Objective: A splice variant of fibrinogen, gamma', has an altered C-terminal sequence in its gamma chain. This gammaA/gamma' fibrin is more resistant to lysis than gammaA/gammaA fibrin. Whether the physical properties of gamma' and gammaA fibrin may account for the difference in their fibrinolysis rate remains to be established.

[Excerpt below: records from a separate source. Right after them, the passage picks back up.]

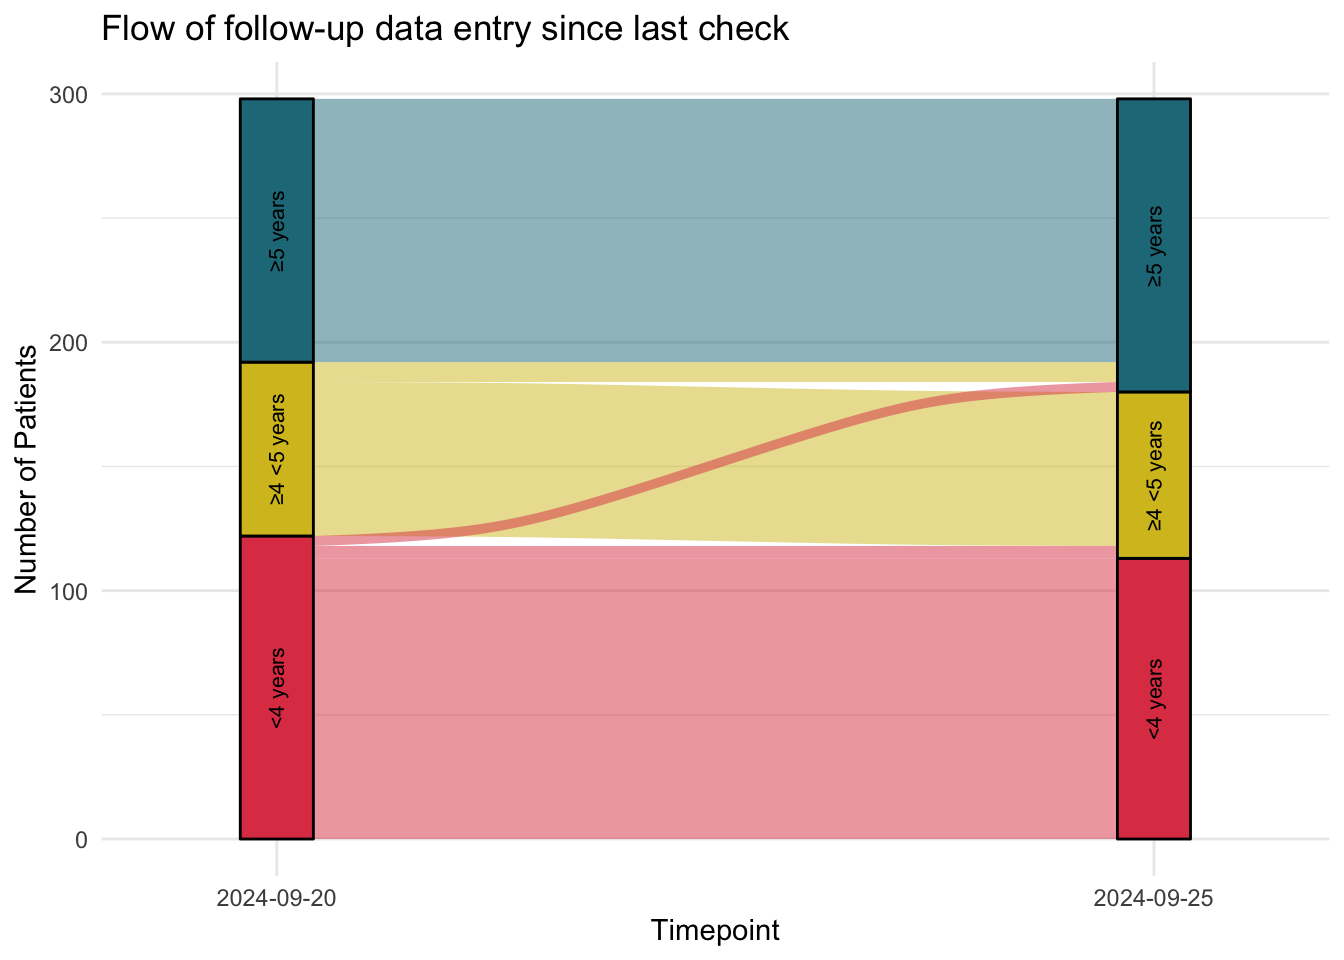
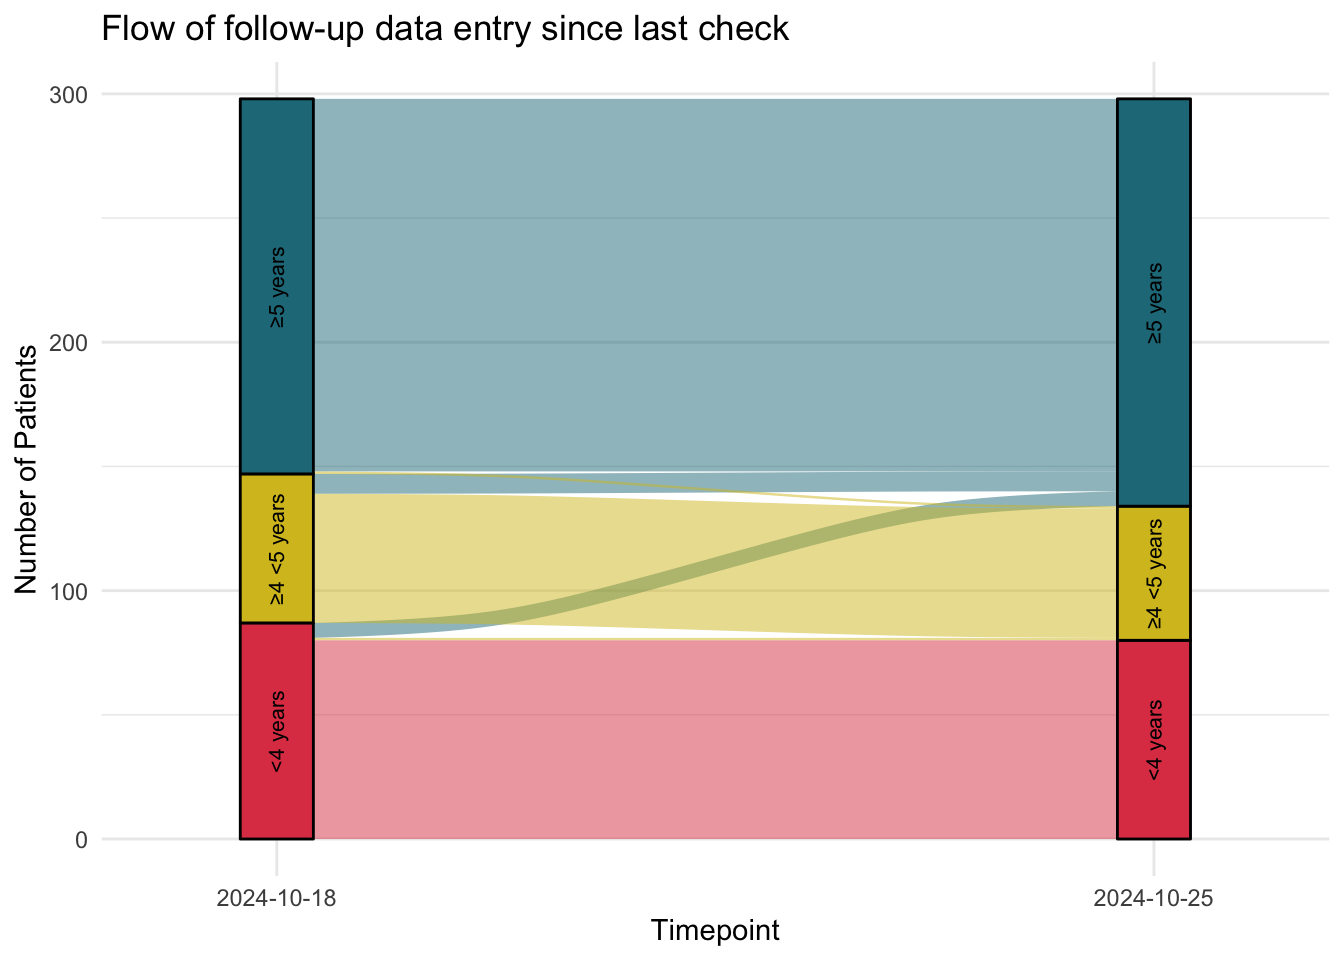
Build site.

diff --git a/docs/WP5_5y_fu_tracker.html b/docs/WP5_5y_fu_tracker.html
@@ -11,11 +11,11 @@
 
 <meta name="author" content="Daniel Alcala" />
 
-<meta name="date" content="2024-09-25" />
+<meta name="date" content="2024-10-27" />
 
 <title>PHERGain | Tracker of 5-year follow-up data. September 2024</title>
 
-<script src="site_libs/header-attrs-2.27/header-attrs.js"></script>
+<script src="site_libs/header-attrs-2.28/header-attrs.js"></script>
 <script src="site_libs/jquery-3.6.0/jquery-3.6.0.min.js"></script>
 <meta name="viewport" content="width=device-width, initial-scale=1" />
 <link href="site_libs/bootstrap-3.3.5/css/cosmo.min.css" rel="stylesheet" />
@@ -354,7 +354,7 @@ div.tocify {
 <h1 class="title toc-ignore">PHERGain | Tracker of 5-year follow-up
 data. September 2024</h1>
 <h4 class="author">Daniel Alcala</h4>
-<h4 class="date">2024-09-25</h4>
+<h4 class="date">2024-10-27</h4>
 
 </div>
 
@@ -383,7 +383,7 @@ class="glyphicon glyphicon-ok text-success" aria-hidden="true"></span>
 <div class="tab-content">
 <div id="summary" class="tab-pane fade in active">
 <p>
-<strong>Last updated:</strong> 2024-09-25
+<strong>Last updated:</strong> 2024-10-27
 </p>
 <p>
 <strong>Checks:</strong> <span
@@ -514,15 +514,15 @@ project makes it easier to run your code on other machines.</p>
 <div class="panel panel-default">
 <div class="panel-heading">
 <p class="panel-title">
-<a data-toggle="collapse" data-parent="#workflowr-checks" href="#strongRepositoryversionstrongahrefhttpsgithubcomMedsirScientificPHERGaintree584188449fbde45c0d3c75be43ae3cdff4857cf1targetblank5841884a">
+<a data-toggle="collapse" data-parent="#workflowr-checks" href="#strongRepositoryversionstrongahrefhttpsgithubcomMedsirScientificPHERGaintree32f265b7c98754fdba8c3cf2d386006f66551134targetblank32f265ba">
 <span class="glyphicon glyphicon-ok text-success"
 aria-hidden="true"></span> <strong>Repository version:</strong>
-<a href="https://github.com/MedsirScientific/PHERGain/tree/584188449fbde45c0d3c75be43ae3cdff4857cf1" target="_blank">5841884</a>
+<a href="https://github.com/MedsirScientific/PHERGain/tree/32f265b7c98754fdba8c3cf2d386006f66551134" target="_blank">32f265b</a>
 </a>
 </p>
 </div>
 <div
[2 lines of base64/hex data omitted]
 class="panel-collapse collapse">
 <div class="panel-body">
 <p>
@@ -532,7 +532,7 @@ reproducibility.
 </p>
 <p>
 The results in this page were generated with repository version
-<a href="https://github.com/MedsirScientific/PHERGain/tree/584188449fbde45c0d3c75be43ae3cdff4857cf1" target="_blank">5841884</a>.
+<a href="https://github.com/MedsirScientific/PHERGain/tree/32f265b7c98754fdba8c3cf2d386006f66551134" target="_blank">32f265b</a>.
 See the <em>Past versions</em> tab to see a history of the changes made
 to the R Markdown and HTML files.
 </p>
@@ -558,11 +558,20 @@ Ignored files:
     Ignored:    data/2024-09-18/
     Ignored:    data/2024-09-19/
     Ignored:    data/2024-09-25/
+    Ignored:    data/2024-09-30/
+    Ignored:    data/2024-10-03/
+    Ignored:    data/2024-10-08/
+    Ignored:    data/2024-10-14/
+    Ignored:    data/2024-10-18/
+    Ignored:    data/2024-10-23/
+    Ignored:    data/2024-10-25/
     Ignored:    data/MEDOPP096 Global Status 2023.xlsx
     Ignored:    data/MedOPP096 PHERGain 3-Year Listings Draft 2023-05-12.xlsx
     Ignored:    data/PHERGain_HER2DX.xlsx
+    Ignored:    data/PHERGain_HRQoL_2024-10-02.xlsx
     Ignored:    data/PHERGain_data-management_2023-04-24.xlsx
     Ignored:    data/PHERGain_sample-IDs_2024-09-04.xlsx
+    Ignored:    data/PHERGain_siteID.xlsx
     Ignored:    output/.DS_Store
 
 Untracked files:
@@ -632,6 +641,40 @@ Message
 </tr>
 </thead>
 <tbody>
+<tr>
+<td>
+Rmd
+</td>
+<td>
+<a href="https://github.com/MedsirScientific/PHERGain/blob/32f265b7c98754fdba8c3cf2d386006f66551134/analysis/WP5_5y_fu_tracker.Rmd" target="_blank">32f265b</a>
+</td>
+<td>
+Daniel Alcalá
+</td>
+<td>
+2024-10-27
+</td>
+<td>
+Update WP5 to 2024-10-25
+</td>
+</tr>
+<tr>
+<td>
+html
+</td>
+<td>
+<a href="https://rawcdn.githack.com/MedsirScientific/PHERGain/30964ce0989ae301242521c85a04117d2a0497a0/docs/WP5_5y_fu_tracker.html" target="_blank">30964ce</a>
+</td>
+<td>
+Daniel Alcalá
+</td>
+<td>
+2024-09-25
+</td>
+<td>
+Build site.
+</td>
+</tr>
 <tr>
 <td>
 Rmd
@@ -760,21 +803,21 @@ Update WP5 to ensure it reads out the manual tracker Trial provides
 </div>
 </div>
 <pre><code>[1] &quot;/Users/daniel.alcala/PHERGain/WP5_5y_fu_tracker.Rmd&quot;</code></pre>
-<p>The data cutoff date for these analyses is: 2024-09-25</p>
+<p>The data cutoff date for these analyses is: 2024-10-25</p>
 <pre><code># A tibble: 3 × 2
-  `Data at 2024-09-25`     n
+  `Data at 2024-10-25`     n
   &lt;chr&gt;                &lt;int&gt;
-1 &lt;4 years               113
-2 ≥4 &lt;5 years             67
-3 ≥5 years               118</code></pre>
+1 &lt;4 years                80
+2 ≥4 &lt;5 years             54
+3 ≥5 years               164</code></pre>
 <!-- Under development -->
 <!-- Under development -->
 <pre><code># A tibble: 3 × 2
-  `Data at 2024-09-20`     n
-  &lt;chr&gt;                &lt;int&gt;
-1 &lt;4 years               122
-2 ≥4 &lt;5 years             70
-3 ≥5 years               106</code></pre>
+  `Data at 2024-10-18 (prior)`     n
+  &lt;chr&gt;                        &lt;int&gt;
+1 &lt;4 years                        87
+2 ≥4 &lt;5 years                     60
+3 ≥5 years                       151</code></pre>
 <p><img src="figure/WP5_5y_fu_tracker.Rmd/sankey-1.png" width="672" style="display: block; margin: auto;" /></p>
 <p>
 <button type="button" class="btn btn-default btn-xs btn-workflowr btn-workflowr-fig" data-toggle="collapse" data-target="#fig-sankey-1">
@@ -824,7 +867,7 @@ Session information
 <pre class="r"><code>sessionInfo()</code></pre>
 <pre><code>R version 4.3.2 (2023-10-31)
 Platform: aarch64-apple-darwin20 (64-bit)
-Running under: macOS 15.0
+Running under: macOS 15.0.1
 
 Matrix products: default
 BLAS:   /Library/Frameworks/R.framework/Versions/4.3-arm64/Resources/lib/libRblas.0.dylib 
@@ -847,34 +890,34 @@ other attached packages:
 [13] here_1.0.1        janitor_2.2.0     writexl_1.4.2     readxl_1.4.3     
 [17] lubridate_1.9.3   forcats_1.0.0     stringr_1.5.1     dplyr_1.1.4      
 [21] purrr_1.0.2       readr_2.1.5       tidyr_1.3.1       tibble_3.2.1     
-[25] ggplot2_3.4.4     tidyverse_2.0.0   workflowr_1.7.1  
+[25] ggplot2_3.5.1     tidyverse_2.0.0   workflowr_1.7.1  
 
 loaded via a namespace (and not attached):
  [1] tidyselect_1.2.0     farver_2.1.2         fastmap_1.2.0       
- [4] promises_1.2.1       broom.helpers_1.14.0 digest_0.6.35       
+ [4] promises_1.2.1       broom.helpers_1.14.0 digest_0.6.37       
  [7] timechange_0.3.0     lifecycle_1.0.4      processx_3.8.4      
 [10] magrittr_2.0.3       compiler_4.3.2       rlang_1.1.4         
 [13] sass_0.4.9           tools_4.3.2          utf8_1.2.4          
-[16] yaml_2.3.8           data.table_1.15.0    knitr_1.47          
+[16] yaml_2.3.10          data.table_1.16.0    knitr_1.48          
 [19] ggsignif_0.6.4       labeling_0.4.3       xml2_1.3.6          
 [22] abind_1.4-5          withr_3.0.0          fansi_1.0.6         
-[25] git2r_0.33.0         xtable_1.8-4         colorspace_2.1-0    
-[28] scales_1.3.0         cli_3.6.2            rmarkdown_2.27      
-[31] ragg_1.2.7           generics_0.1.3       rstudioapi_0.16.0   
+[25] git2r_0.33.0         xtable_1.8-4         colorspace_2.1-1    
+[28] scales_1.3.0         cli_3.6.3            rmarkdown_2.28      
+[31] ragg_1.2.7           generics_0.1.3       rstudioapi_0.17.1   
 [34] km.ci_0.5-6          httr_1.4.7           tzdb_0.4.0          
 [37] cachem_1.1.0         splines_4.3.2        cellranger_1.1.0    
 [40] survMisc_0.5.6       vctrs_0.6.5          Matrix_1.6-1.1      
-[43] jsonlite_1.8.8       carData_3.0-5        car_3.1-2           
+[43] jsonlite_1.8.9       carData_3.0-5        car_3.1-2           
 [46] callr_3.7.6          hms_1.1.3            rstatix_0.7.2       
-[49] systemfonts_1.1.0    jquerylib_0.1.4      glue_1.7.0          
-[52] ps_1.7.6             stringi_1.8.4        gtable_0.3.4        
+[49] systemfonts_1.1.0    jquerylib_0.1.4      glue_1.8.0          
+[52] ps_1.8.0             stringi_1.8.4        gtable_0.3.4        
 [55] later_1.3.2          munsell_0.5.1        pillar_1.9.0        
 [58] htmltools_0.5.8.1    R6_2.5.1             KMsurv_0.1-5        
-[61] textshaping_0.3.7    rprojroot_2.0.4      evaluate_0.24.0     
+[61] textshaping_0.3.7    rprojroot_2.0.4      evaluate_1.0.1      
 [64] lattice_0.21-9       highr_0.11           haven_2.5.4         
 [67] backports_1.4.1      snakecase_0.11.1     httpuv_1.6.14       
-[70] bslib_0.7.0          Rcpp_1.0.12          gridExtra_2.3       
-[73] whisker_0.4.1        xfun_0.44            zoo_1.8-12          
+[70] bslib_0.8.0          Rcpp_1.0.12          gridExtra_2.3       
+[73] whisker_0.4.1        xfun_0.48            zoo_1.8-12          
 [76] fs_1.6.4             getPass_0.2-4        pkgconfig_2.0.3     </code></pre>
 </div>
 

diff --git a/docs/site_libs/header-attrs-2.28/header-attrs.js b/docs/site_libs/header-attrs-2.28/header-attrs.js
@@ -1,0 +1,12 @@
+// Pandoc 2.9 adds attributes on both header and div. We remove the former (to
+// be compatible with the behavior of Pandoc < 2.8).
+document.addEventListener('DOMContentLoaded', function(e) {
+  var hs = document.querySelectorAll("div.section[class*='level'] > :first-child");
+  var i, h, a;
+  for (i = 0; i < hs.length; i++) {
+    h = hs[i];
+    if (!/^h[1-6]$/i.test(h.tagName)) continue;  // it should be a header h1-h6
+    a = h.attributes;
+    while (a.length > 0) h.removeAttribute(a[0].name);
+  }
+});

Methods and results: Mechanical and morphological properties of cross-linked purified fibrin, including permeability (Ks, in cm2) and clot stiffness (G', in dyne/cm2), were measured after clotting gammaA and gamma' fibrinogens (1 mg/mL). gamma'/gamma' fibrin displayed a non-significant decrease in the density of fibrin fibers and slightly thicker fibers than gammaA/gammaA fibrin (12+/-2 fiber/10(-3) nm3 versus 16+/-2 fiber/10(-3) nm3 and 274+/-38 nm versus 257+/-41 nm for gamma'/gamma' and gammaA/gammaA fibrin, respectively; P=NS). This resulted in a 20% increase of the permeability constant (6.9+/-1.7 10(-9) cm2 versus 5.5+/-1.9 10(-9) cm2, respectively; P=NS). Unexpectedly, gamma' fibrin was found to be 3-times stiffer than gammaA fibrin (72.6+/-2.6 dyne/cm2 versus 25.1+/-2.3 dyne/cm2; P<0.001). Finally, there was a 10-fold decrease of the fibrin fiber lysis rate.
Conclusions: Fibrinolysis resistance that arises from the presence of gammaA/gamma' fibrinogen in the clot is related primarily to an increase of fibrin cross-linking with only slight modifications of the clot architecture.